Adding intellect to intelligent systems
October 01, 2012
Warren reflects on IP cores, memory, and the food for thought they offer developers of intelligent systems.
The increase in the complexity and density of embedded products has created a large market for off-the-shelf, ready-to-use circuit elements that designers can easily incorporate into their products without the development and debug efforts normally associated with new projects. These functional circuit elements, commonly referred to as Intellectual Property (IP) cores, are described by Hardware Description Language (HDL) code and allow manufacturers to reuse circuit elements from previous designs or simply purchase functionality from an outside source.
Specific examples of IP cores include UARTs, DSPs, Ethernet interfaces, bus interfaces, and even microcontrollers. IP cores are widely available from commercial vendors, third-party suppliers, or the open-source community. IP cores are usually fee-based and include documentation, verification tools, and support.
In this issue of Embedded Computing Design we take a look at analog IP cores from the embedded perspective, along with development advantages and expected trends. In the Strategies section, Allan Chin, CEO of Stellamar, presents a detailed technical article that aims to deepen designers’ understanding of analog IP cores for embedded computing projects. Recognizing that the analog portion of embedded designs can be a bottleneck, Allan outlines the current commercial marketplace and offers suggestions for evaluating and selecting analog IP.
Another important aspect of every embedded design is memory architecture selection. Designers must evaluate system components based on bandwidth, performance, long-term availability, and data protection. To start the conversation in the Silicon section, Josh Lee, CEO and president of Uniquify, reveals the changes that designers can expect as the new Double Data Rate type four Synchronous Dynamic Random-Access Memory (DDR4 SDRAM) specification becomes widely available in the near future. Given the higher data rates and lower voltage levels for DDR applications, Jitesh Shah, Principal Engineer at Integrated Device Technology, presents the technical advantages for changing the chip-to-package interconnect method from wirebond to flip chip.

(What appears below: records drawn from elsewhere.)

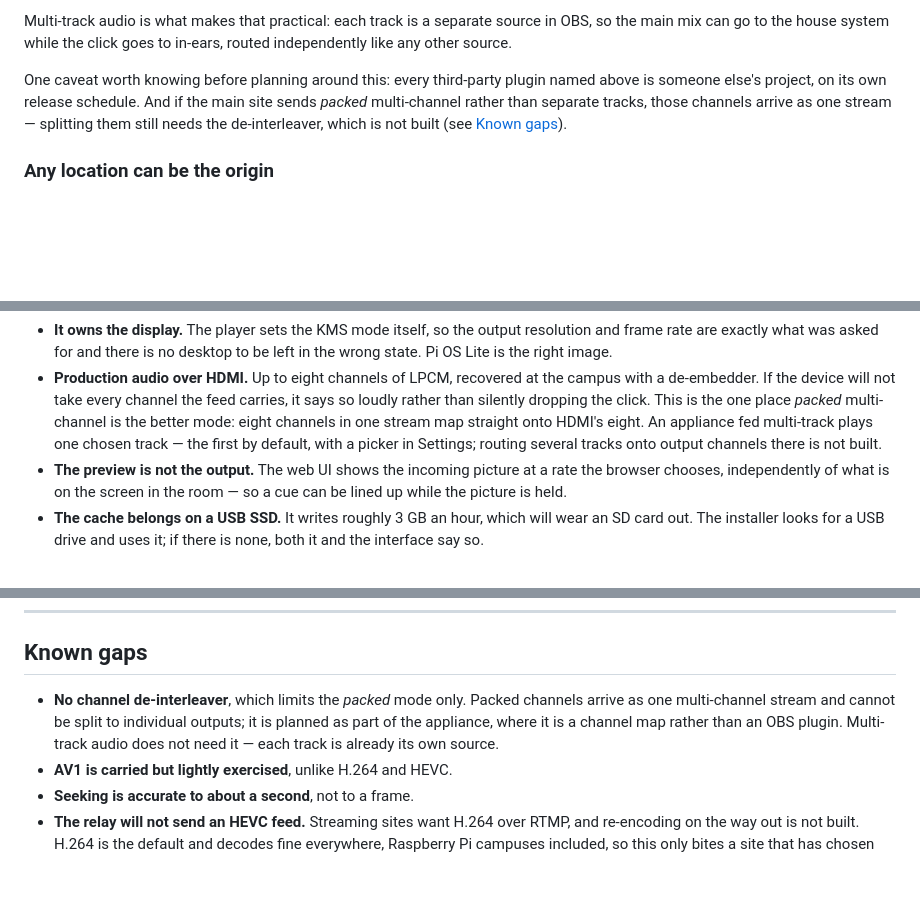
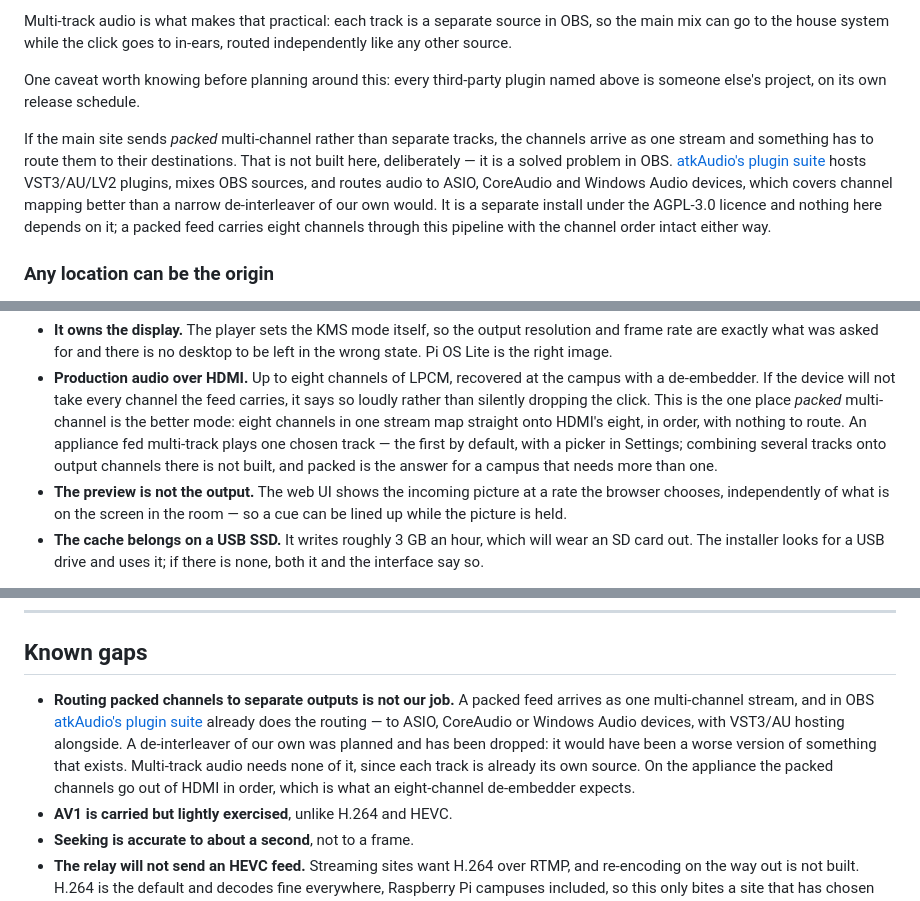
Before and after one commit to nathanihlenfeldt/obs-multisite, a Markdown page: README.md, 3 parts joined by grey strips. Rendered like a GitHub page; blank space fills up the shorter version.

```diff
--- a/README.md
+++ b/README.md
@@ -359,10 +359,17 @@ in OBS, so the main mix can go to the house system while the click goes to
 in-ears, routed independently like any other source.
 
 One caveat worth knowing before planning around this: every third-party plugin
-named above is someone else's project, on its own release schedule. And if the
-main site sends *packed* multi-channel rather than separate tracks, those
-channels arrive as one stream — splitting them still needs the de-interleaver,
-which is not built (see [Known gaps](#known-gaps)).
+named above is someone else's project, on its own release schedule.
+
+If the main site sends *packed* multi-channel rather than separate tracks, the
+channels arrive as one stream and something has to route them to their
+destinations. That is not built here, deliberately — it is a solved problem in
+OBS. [atkAudio's plugin suite](https://github.com/atkAudio/PluginForObsRelease)
+hosts VST3/AU/LV2 plugins, mixes OBS sources, and routes audio to ASIO,
+CoreAudio and Windows Audio devices, which covers channel mapping better than a
+narrow de-interleaver of our own would. It is a separate install under the
+AGPL-3.0 licence and nothing here depends on it; a packed feed carries eight
+channels through this pipeline with the channel order intact either way.
 
 ### Any location can be the origin
 
@@ -579,9 +586,11 @@ service.
   the campus with a de-embedder. If the device will not take every channel the
   feed carries, it says so loudly rather than silently dropping the click. This
   is the one place *packed* multi-channel is the better mode: eight channels in
-  one stream map straight onto HDMI's eight. An appliance fed multi-track plays
-  one chosen track — the first by default, with a picker in Settings; routing
-  several tracks onto output channels there is not built.
+  one stream map straight onto HDMI's eight, in order, with nothing to route.
+  An appliance fed multi-track plays one chosen track — the first by default,
+  with a picker in Settings; combining several tracks onto output channels
+  there is not built, and packed is the answer for a campus that needs more
+  than one.
 - **The preview is not the output.** The web UI shows the incoming picture at
   a rate the browser chooses, independently of what is on the screen in the
   room — so a cue can be lined up while the picture is held.
@@ -683,11 +692,15 @@ Thirteen suites, all runnable without OBS (the `cmaf*` ones need FFmpeg and
 
 ## Known gaps
 
-- **No channel de-interleaver**, which limits the *packed* mode only. Packed
-  channels arrive as one multi-channel stream and cannot be split to individual
-  outputs; it is planned as part of the appliance, where it is a channel map
-  rather than an OBS plugin. Multi-track audio does not need it — each track is
-  already its own source.
+- **Routing packed channels to separate outputs is not our job.** A packed
+  feed arrives as one multi-channel stream, and in OBS
+  [atkAudio's plugin suite](https://github.com/atkAudio/PluginForObsRelease)
+  already does the routing — to ASIO, CoreAudio or Windows Audio devices, with
+  VST3/AU hosting alongside. A de-interleaver of our own was planned and has
+  been dropped: it would have been a worse version of something that exists.
+  Multi-track audio needs none of it, since each track is already its own
+  source. On the appliance the packed channels go out of HDMI in order, which
+  is what an eight-channel de-embedder expects.
 - **AV1 is carried but lightly exercised**, unlike H.264 and HEVC.
 - **Seeking is accurate to about a second**, not to a frame.
 - **The relay will not send an HEVC feed.** Streaming sites want H.264 over
```
Also changed, not shown: other parts of README.md (+5 -3 lines), .github/RELEASE-NOTES.md (+8 -3 lines), PROJECT-SCOPE.md (+20 -8 lines).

Finally, Phan Hoang, VP of R&D at Virtium Technology, discusses the requirements necessary for memory solutions that must operate in rugged, high-shock and -vibration conditions for extended life cycles.
As designers have endeavored to shorten development schedules, reduce recurring costs, and combine multiple systems, virtualization has become one of the hottest buzzwords in the embedded environment. With a recent boost from the widespread abundance of multicore processors, virtual platforms allow design teams to combine high-level Operating Systems (OSs) with real-time, deterministic software without performance penalties. For example, in our Software section, Chris Grujon, marketing director for TenAsys Corporation, explains the benefits of a Real-Time OS (RTOS) working alongside a General-Purpose OS (GPOS) such as Microsoft Windows in a virtual setting. In this same section, I cover some of the history and overall benefits of virtualization and highlight a few examples of commercial products designed to enhance security and consolidate embedded workloads.
The technical articles in this issue delve into some of the hardware and software development details related to a wide range of embedded projects including IP, state-of-the-art memory products, and virtualization. Our job here at Embedded Computing Design is to bring you the latest trends and technology updates to keep you ahead of the competition. Please give us your ideas on print articles and online updates that we can provide to support your design efforts. If you have a suggestion for a technical article or video that would be of interest to you or other designers, please let me know.